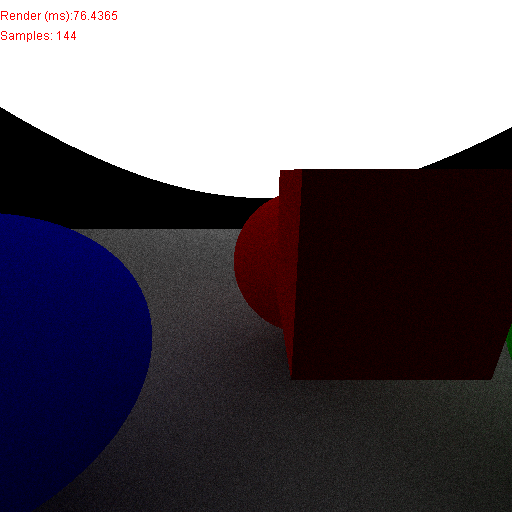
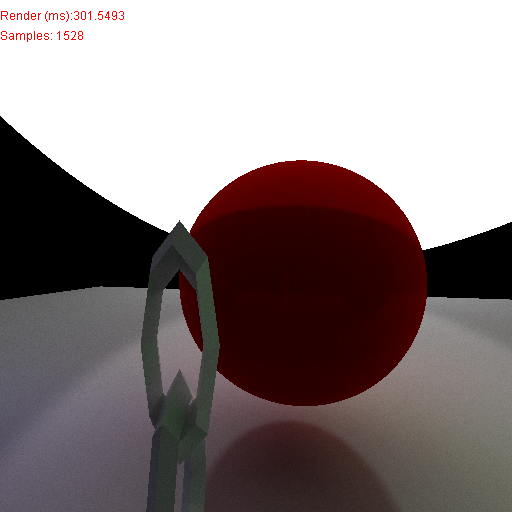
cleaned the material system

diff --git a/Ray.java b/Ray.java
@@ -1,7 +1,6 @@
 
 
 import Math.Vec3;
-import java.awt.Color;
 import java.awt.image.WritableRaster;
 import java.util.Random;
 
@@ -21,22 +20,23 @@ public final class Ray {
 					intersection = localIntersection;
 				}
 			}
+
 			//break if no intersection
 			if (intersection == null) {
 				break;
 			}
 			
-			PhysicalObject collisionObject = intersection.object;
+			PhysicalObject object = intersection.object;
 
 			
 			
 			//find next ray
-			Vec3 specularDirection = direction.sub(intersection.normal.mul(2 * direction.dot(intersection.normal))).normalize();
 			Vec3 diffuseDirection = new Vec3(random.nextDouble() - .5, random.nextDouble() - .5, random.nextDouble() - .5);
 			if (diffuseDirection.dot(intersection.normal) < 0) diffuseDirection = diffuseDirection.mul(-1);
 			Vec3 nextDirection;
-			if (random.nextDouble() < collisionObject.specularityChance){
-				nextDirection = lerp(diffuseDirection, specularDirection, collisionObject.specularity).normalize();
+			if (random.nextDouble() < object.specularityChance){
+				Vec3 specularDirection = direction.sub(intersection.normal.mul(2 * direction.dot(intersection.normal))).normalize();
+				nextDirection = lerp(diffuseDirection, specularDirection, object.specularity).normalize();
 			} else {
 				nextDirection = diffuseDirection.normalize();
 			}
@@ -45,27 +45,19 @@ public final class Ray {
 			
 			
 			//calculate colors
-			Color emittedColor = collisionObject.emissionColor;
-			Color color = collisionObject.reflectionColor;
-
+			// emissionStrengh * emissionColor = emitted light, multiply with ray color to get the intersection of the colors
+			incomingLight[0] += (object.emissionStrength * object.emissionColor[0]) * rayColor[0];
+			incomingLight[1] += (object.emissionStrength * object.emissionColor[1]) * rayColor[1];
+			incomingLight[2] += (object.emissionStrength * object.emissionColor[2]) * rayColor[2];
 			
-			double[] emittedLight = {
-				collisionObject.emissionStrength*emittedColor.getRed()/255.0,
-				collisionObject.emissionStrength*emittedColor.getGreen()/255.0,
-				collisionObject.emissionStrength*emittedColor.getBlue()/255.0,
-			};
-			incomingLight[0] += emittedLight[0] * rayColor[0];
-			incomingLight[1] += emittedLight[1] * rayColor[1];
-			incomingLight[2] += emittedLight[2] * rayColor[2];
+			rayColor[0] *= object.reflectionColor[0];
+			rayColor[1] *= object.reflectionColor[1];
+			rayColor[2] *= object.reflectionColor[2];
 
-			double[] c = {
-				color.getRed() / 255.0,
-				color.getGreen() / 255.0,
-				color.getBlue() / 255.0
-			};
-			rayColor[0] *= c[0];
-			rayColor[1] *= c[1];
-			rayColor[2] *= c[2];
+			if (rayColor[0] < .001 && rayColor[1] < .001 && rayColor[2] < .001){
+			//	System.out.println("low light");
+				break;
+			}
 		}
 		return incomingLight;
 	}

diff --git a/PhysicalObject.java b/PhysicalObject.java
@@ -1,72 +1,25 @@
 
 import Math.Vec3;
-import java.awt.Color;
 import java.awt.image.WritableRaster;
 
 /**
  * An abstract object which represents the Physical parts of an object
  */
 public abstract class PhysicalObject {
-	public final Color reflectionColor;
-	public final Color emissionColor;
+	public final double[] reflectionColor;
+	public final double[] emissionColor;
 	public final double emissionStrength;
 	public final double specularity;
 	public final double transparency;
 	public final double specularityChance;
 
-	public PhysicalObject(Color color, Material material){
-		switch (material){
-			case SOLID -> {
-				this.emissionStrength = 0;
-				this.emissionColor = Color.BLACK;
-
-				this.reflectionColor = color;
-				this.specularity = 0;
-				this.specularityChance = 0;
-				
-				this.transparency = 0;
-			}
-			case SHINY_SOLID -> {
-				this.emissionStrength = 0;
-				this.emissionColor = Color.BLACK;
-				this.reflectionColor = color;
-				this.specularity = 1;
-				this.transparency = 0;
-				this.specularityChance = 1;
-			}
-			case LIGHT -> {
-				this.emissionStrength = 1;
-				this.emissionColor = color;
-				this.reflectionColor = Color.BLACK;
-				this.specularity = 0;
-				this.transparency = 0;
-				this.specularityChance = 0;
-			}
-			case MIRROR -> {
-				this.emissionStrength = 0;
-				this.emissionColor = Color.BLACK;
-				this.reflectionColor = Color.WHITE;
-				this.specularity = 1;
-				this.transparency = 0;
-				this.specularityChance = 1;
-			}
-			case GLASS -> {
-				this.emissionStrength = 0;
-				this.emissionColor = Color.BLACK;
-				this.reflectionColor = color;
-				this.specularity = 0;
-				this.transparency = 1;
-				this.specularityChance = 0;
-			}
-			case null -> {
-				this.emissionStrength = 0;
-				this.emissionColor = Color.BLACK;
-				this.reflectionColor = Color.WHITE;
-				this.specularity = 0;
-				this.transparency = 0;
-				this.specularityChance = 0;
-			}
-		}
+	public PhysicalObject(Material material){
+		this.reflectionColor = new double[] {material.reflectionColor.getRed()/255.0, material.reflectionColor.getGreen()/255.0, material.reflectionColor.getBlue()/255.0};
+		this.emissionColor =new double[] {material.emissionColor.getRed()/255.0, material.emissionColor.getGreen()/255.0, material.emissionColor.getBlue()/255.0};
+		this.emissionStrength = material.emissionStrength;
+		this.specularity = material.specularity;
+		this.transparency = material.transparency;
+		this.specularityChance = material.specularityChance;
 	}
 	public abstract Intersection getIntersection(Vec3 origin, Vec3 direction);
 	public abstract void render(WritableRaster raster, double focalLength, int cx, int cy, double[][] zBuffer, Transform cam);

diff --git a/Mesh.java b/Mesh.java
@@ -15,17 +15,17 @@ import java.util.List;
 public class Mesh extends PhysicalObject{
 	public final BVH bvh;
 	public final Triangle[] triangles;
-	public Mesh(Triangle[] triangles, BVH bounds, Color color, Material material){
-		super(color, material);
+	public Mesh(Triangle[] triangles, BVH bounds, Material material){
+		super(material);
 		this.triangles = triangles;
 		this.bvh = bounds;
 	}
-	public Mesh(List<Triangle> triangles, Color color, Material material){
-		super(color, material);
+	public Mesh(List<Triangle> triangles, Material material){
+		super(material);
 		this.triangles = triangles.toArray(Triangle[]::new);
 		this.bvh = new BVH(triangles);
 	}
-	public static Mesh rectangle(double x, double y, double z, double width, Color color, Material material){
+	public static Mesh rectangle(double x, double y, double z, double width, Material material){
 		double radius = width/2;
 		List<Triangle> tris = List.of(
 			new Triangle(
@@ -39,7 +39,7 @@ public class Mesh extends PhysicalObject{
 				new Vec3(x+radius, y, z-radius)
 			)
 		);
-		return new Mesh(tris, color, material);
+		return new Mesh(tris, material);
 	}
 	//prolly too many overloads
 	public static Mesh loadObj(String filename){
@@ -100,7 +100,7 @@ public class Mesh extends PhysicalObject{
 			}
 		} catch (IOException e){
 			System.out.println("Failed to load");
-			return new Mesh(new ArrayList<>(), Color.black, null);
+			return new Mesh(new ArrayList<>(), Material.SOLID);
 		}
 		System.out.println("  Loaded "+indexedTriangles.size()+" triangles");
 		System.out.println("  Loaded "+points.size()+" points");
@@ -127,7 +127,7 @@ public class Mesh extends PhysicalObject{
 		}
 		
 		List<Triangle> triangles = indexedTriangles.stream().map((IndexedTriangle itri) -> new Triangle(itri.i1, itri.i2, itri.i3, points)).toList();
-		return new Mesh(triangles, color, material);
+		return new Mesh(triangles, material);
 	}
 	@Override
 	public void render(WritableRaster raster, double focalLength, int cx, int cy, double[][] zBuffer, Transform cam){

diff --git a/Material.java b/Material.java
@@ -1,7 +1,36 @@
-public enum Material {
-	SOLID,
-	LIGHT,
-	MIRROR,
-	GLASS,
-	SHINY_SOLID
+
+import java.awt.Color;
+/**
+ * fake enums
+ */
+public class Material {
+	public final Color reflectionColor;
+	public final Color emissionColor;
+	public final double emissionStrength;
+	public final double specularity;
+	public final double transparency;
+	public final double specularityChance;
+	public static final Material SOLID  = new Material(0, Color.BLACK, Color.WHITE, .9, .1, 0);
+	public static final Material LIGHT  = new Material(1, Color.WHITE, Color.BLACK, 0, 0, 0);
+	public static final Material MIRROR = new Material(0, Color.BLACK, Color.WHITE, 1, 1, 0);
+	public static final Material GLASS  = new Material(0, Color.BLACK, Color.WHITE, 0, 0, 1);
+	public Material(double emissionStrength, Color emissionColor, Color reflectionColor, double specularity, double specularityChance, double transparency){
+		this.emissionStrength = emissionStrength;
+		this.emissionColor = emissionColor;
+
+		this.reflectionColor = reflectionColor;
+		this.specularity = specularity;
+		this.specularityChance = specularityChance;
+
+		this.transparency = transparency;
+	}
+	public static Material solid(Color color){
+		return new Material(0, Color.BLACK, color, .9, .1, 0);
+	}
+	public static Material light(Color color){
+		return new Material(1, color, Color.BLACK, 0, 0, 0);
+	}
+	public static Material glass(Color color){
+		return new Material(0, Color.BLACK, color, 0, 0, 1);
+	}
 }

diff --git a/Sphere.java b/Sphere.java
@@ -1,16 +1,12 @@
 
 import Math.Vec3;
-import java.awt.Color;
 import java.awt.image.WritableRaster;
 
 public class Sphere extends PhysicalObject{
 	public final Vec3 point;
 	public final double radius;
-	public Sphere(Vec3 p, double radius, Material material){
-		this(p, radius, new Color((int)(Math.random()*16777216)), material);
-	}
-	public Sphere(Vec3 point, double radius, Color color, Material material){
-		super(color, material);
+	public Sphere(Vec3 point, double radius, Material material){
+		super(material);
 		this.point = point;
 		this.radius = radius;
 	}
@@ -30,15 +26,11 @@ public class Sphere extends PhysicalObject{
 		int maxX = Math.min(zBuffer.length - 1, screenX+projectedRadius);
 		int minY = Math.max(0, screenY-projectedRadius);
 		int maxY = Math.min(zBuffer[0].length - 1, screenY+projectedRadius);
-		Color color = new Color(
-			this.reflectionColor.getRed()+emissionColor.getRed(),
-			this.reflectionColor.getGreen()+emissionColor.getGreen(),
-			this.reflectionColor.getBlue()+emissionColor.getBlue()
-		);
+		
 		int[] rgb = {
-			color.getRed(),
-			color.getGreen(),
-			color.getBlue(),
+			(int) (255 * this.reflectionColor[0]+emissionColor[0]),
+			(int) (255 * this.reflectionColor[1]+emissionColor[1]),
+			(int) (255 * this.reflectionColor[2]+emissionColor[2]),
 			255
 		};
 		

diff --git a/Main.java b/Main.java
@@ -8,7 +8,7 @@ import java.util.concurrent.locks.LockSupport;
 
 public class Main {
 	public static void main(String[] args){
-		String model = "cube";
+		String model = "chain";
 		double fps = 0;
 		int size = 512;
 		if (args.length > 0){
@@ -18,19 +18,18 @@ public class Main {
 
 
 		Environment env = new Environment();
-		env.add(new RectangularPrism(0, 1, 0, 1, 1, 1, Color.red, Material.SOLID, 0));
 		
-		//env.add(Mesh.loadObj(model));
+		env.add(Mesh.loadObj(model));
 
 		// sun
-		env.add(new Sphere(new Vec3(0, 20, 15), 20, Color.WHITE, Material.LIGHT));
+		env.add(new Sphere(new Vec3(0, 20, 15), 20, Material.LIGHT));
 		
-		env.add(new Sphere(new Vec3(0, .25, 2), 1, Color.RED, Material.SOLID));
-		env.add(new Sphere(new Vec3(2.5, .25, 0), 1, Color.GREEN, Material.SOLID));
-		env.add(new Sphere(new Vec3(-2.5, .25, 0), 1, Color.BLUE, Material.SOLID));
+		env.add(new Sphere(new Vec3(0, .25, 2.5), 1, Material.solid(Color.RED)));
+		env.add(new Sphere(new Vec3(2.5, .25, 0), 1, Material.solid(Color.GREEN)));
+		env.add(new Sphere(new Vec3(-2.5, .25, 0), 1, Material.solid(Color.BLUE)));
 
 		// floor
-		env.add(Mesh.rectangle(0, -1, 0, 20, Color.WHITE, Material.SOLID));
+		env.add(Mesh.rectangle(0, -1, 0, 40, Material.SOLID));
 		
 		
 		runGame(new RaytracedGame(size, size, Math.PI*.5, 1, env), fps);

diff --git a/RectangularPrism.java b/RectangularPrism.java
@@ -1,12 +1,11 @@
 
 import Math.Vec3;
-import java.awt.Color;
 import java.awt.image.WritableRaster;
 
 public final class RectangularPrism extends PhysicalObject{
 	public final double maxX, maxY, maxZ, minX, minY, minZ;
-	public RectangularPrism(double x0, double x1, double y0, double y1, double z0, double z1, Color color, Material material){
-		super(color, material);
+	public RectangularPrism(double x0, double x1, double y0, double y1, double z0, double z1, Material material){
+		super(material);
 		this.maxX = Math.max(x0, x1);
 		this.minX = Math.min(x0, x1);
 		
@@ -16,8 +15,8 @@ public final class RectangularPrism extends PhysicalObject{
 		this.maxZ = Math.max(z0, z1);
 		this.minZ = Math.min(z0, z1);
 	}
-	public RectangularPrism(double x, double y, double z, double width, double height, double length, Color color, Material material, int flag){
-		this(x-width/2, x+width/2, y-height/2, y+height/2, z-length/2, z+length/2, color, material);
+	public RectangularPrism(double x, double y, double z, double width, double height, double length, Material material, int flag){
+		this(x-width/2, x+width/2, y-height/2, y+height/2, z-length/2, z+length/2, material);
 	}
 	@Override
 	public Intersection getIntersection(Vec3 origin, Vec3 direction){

--------

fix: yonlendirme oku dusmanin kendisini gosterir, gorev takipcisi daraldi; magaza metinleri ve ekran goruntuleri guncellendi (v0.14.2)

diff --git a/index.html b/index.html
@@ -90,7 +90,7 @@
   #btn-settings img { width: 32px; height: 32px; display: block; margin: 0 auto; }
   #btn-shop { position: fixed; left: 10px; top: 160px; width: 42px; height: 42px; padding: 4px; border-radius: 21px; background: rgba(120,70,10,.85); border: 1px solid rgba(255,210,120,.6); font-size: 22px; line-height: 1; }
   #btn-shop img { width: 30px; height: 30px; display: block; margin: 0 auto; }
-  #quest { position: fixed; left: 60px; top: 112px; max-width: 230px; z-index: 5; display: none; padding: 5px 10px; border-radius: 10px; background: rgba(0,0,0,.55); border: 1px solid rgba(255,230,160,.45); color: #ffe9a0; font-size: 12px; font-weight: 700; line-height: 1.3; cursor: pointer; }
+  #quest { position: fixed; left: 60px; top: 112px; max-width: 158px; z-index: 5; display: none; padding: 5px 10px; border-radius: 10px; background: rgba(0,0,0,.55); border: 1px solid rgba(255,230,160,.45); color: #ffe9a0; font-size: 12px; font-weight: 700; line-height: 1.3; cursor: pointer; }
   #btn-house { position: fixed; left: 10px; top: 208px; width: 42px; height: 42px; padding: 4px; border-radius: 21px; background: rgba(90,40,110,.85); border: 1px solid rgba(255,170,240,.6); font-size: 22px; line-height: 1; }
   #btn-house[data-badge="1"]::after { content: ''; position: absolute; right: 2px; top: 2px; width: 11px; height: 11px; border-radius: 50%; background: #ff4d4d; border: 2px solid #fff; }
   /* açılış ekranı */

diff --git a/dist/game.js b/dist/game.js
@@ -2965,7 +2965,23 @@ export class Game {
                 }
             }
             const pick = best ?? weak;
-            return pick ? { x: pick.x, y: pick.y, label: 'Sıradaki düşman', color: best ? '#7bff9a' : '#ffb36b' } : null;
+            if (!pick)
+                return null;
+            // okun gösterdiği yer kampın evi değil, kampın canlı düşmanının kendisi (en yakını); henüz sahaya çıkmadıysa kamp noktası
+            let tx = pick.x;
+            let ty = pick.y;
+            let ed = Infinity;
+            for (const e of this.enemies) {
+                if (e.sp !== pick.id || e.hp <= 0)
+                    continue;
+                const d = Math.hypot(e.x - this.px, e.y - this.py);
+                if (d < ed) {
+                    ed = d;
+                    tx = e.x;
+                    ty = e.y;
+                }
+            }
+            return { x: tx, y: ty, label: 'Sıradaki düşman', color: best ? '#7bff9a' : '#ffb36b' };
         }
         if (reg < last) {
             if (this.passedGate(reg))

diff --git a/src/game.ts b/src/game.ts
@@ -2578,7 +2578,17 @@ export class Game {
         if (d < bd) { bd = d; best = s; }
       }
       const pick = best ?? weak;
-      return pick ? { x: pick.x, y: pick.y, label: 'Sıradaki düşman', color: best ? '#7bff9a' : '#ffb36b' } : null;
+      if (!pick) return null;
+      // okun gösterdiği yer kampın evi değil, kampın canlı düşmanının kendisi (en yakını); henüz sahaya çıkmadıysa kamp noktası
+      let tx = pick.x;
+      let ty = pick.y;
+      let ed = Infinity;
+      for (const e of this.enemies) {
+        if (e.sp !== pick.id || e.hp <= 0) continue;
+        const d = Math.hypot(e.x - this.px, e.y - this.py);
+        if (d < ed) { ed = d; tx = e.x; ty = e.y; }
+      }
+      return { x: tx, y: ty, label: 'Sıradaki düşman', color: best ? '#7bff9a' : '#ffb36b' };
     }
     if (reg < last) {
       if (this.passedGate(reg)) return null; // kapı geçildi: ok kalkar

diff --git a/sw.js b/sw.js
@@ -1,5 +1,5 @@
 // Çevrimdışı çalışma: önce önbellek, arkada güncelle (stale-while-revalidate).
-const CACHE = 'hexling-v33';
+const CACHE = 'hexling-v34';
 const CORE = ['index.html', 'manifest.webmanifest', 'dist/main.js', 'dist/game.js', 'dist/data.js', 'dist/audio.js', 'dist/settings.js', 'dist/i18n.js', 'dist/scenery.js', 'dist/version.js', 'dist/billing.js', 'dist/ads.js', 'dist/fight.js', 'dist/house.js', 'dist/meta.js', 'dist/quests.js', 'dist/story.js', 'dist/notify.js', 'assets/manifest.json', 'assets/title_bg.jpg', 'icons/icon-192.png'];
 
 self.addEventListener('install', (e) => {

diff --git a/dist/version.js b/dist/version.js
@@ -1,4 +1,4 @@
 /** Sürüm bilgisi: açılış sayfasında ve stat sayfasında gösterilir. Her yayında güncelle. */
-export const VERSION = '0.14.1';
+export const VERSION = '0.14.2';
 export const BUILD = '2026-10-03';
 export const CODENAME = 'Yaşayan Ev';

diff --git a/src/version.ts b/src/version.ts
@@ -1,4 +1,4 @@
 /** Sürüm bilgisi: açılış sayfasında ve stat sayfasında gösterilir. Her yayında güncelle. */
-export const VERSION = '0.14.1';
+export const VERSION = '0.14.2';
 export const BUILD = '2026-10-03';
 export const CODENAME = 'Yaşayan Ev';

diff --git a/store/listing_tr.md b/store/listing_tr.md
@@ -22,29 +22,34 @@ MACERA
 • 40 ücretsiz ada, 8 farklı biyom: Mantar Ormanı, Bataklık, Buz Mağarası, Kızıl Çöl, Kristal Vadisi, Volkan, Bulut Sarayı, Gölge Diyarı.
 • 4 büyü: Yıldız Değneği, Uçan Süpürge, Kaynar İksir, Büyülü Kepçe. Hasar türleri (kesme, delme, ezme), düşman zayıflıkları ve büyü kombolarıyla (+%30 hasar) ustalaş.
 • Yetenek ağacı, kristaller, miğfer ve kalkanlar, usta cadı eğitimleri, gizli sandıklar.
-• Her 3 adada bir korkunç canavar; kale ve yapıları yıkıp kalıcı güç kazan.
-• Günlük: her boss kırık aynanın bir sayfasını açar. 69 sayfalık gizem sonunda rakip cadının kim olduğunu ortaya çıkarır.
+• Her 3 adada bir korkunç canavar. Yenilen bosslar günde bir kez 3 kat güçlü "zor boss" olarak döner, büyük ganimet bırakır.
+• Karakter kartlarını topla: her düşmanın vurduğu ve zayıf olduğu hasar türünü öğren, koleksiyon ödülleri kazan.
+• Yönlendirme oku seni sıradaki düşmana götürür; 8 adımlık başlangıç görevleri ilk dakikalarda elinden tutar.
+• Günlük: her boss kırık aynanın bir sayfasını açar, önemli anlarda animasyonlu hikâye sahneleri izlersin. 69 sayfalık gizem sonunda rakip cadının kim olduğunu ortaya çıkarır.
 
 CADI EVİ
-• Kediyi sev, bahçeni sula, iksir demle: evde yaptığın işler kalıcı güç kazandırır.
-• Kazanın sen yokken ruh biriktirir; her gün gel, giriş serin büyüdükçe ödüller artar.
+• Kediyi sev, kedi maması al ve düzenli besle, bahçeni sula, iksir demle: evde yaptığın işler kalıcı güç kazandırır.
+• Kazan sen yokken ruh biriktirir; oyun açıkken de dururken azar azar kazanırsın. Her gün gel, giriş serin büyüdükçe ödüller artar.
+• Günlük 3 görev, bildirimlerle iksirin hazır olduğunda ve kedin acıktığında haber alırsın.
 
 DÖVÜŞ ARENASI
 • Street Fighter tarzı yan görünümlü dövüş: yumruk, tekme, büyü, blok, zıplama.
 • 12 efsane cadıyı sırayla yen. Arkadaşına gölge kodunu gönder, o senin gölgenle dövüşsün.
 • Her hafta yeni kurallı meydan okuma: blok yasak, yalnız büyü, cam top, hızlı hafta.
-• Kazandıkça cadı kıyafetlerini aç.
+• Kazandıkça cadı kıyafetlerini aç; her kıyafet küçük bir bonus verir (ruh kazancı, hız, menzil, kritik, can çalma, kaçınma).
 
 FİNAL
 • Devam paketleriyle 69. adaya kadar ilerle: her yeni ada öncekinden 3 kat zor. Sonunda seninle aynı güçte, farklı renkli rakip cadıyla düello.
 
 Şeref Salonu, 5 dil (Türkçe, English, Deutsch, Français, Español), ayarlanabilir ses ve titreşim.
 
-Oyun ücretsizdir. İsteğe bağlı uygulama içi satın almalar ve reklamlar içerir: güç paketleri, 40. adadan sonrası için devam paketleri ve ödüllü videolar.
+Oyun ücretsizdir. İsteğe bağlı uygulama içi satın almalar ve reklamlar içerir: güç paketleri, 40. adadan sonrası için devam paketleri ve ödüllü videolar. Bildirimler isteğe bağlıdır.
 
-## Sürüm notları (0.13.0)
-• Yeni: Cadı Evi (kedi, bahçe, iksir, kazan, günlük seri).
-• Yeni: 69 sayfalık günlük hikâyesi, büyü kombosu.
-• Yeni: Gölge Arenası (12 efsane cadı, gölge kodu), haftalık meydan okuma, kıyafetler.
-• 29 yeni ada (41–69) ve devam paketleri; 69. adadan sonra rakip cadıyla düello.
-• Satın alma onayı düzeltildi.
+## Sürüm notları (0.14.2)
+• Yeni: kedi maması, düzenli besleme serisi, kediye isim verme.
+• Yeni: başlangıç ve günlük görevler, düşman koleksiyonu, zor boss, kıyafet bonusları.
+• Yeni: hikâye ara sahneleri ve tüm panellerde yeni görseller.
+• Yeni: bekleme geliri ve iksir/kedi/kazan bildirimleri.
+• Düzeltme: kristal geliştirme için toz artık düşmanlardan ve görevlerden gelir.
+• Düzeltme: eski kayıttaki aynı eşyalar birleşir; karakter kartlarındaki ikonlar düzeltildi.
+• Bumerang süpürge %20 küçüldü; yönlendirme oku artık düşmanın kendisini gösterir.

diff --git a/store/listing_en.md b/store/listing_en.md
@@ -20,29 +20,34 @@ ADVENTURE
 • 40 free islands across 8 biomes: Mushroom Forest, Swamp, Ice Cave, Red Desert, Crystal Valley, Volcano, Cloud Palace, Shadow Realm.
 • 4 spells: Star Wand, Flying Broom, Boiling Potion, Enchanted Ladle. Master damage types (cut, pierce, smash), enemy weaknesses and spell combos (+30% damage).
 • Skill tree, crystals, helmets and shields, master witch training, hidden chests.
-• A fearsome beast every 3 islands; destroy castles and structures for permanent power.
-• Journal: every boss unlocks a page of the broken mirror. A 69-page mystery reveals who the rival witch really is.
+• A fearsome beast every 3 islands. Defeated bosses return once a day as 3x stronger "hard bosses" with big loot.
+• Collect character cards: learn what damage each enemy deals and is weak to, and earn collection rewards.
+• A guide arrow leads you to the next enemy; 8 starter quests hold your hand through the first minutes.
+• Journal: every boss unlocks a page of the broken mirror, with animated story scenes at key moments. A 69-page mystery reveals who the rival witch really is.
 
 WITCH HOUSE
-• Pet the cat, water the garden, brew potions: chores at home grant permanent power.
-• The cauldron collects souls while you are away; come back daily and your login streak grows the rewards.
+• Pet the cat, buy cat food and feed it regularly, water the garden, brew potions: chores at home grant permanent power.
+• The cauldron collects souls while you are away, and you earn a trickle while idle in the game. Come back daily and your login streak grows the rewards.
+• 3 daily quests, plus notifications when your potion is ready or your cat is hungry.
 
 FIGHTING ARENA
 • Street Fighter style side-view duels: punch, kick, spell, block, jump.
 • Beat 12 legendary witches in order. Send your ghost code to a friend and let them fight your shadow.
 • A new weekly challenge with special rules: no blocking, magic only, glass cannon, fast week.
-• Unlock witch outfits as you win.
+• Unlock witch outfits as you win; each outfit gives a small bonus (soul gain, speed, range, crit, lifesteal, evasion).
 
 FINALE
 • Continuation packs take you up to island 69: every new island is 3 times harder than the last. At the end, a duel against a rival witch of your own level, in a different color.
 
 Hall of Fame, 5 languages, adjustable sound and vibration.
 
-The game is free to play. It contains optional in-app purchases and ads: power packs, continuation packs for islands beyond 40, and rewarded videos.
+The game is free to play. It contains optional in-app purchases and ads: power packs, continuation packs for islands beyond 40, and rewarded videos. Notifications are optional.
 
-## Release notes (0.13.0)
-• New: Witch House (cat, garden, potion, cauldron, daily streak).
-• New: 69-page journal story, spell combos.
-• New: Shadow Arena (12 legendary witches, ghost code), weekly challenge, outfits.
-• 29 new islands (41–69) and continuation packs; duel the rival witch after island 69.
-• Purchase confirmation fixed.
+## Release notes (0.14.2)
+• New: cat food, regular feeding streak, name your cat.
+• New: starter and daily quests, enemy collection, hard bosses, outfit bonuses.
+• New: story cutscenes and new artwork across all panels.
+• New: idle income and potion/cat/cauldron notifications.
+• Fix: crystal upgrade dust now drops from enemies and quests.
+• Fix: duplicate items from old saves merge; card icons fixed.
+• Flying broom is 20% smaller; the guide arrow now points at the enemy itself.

--------

WORK INSTRUCTION: Only one stretch of the data above is needed. Restate it word for word, from the line containing "cleaned the material system" through the line containing "if no intersection", both ends included.

SOLVED EXERCISE:
cleaned the material system

diff --git a/Ray.java b/Ray.java
@@ -1,7 +1,6 @@
 
 
 import Math.Vec3;
-import java.awt.Color;
 import java.awt.image.WritableRaster;
 import java.util.Random;
 
@@ -21,22 +20,23 @@ public final class Ray {
 					intersection = localIntersection;
 				}
 			}
+
 			//break if no intersection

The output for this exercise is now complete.